-- Provided information follows --
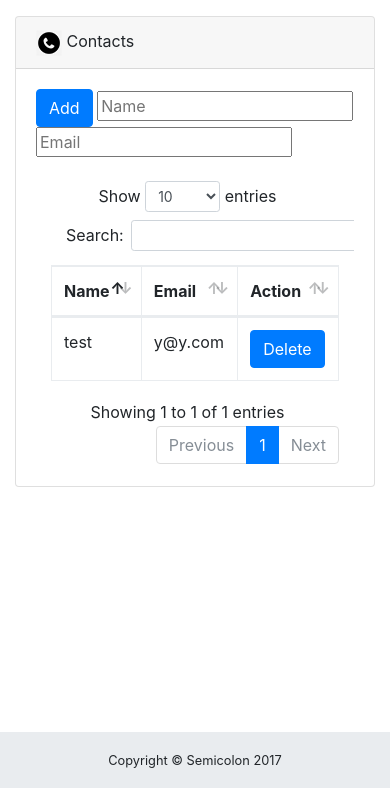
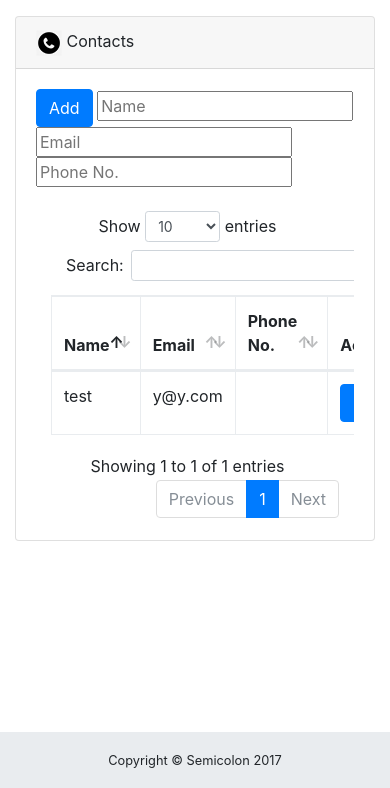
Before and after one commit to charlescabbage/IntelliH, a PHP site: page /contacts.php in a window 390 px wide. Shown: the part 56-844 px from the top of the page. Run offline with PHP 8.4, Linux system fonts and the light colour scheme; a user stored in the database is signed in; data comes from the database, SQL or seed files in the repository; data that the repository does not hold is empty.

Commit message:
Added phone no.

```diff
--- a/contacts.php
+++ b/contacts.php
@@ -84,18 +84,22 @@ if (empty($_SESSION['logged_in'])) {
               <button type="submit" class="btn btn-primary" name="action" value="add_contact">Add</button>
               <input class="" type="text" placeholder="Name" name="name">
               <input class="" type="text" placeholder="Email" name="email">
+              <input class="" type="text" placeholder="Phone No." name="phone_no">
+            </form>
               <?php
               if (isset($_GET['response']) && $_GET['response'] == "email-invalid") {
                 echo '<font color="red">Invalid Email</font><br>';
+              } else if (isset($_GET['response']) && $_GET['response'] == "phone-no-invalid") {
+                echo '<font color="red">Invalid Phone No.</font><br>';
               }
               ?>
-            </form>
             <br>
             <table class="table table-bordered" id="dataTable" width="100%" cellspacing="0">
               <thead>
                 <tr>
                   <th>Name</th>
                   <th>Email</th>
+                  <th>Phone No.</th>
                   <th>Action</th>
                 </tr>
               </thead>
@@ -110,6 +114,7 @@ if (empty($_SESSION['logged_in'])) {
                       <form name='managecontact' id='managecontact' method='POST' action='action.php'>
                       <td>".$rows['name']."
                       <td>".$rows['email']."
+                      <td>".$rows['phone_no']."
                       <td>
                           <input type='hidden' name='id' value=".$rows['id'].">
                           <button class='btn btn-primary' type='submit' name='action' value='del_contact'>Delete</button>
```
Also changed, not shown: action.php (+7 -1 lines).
-- Provided information concluded --
-- Provided information follows --
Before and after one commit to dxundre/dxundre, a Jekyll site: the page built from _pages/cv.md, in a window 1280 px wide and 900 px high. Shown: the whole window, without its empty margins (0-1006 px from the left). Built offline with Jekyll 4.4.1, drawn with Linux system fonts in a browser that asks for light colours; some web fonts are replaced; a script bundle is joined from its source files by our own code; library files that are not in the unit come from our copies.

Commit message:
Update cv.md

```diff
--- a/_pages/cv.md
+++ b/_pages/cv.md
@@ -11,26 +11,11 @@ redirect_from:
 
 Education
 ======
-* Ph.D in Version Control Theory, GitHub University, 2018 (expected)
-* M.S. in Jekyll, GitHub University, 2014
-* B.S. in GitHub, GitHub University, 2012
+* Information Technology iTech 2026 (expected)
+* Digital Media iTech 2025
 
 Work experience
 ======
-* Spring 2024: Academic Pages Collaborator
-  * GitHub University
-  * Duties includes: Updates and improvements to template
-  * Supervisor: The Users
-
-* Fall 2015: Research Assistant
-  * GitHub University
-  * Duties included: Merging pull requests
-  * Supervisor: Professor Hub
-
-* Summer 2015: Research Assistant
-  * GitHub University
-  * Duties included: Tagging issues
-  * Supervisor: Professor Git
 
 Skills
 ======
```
-- Provided information concluded --
## Prompt
Copy out all the lines of the records that include "placeholder".

## Answer
               <input class="" type="text" placeholder="Name" name="name">
               <input class="" type="text" placeholder="Email" name="email">
+              <input class="" type="text" placeholder="Phone No." name="phone_no">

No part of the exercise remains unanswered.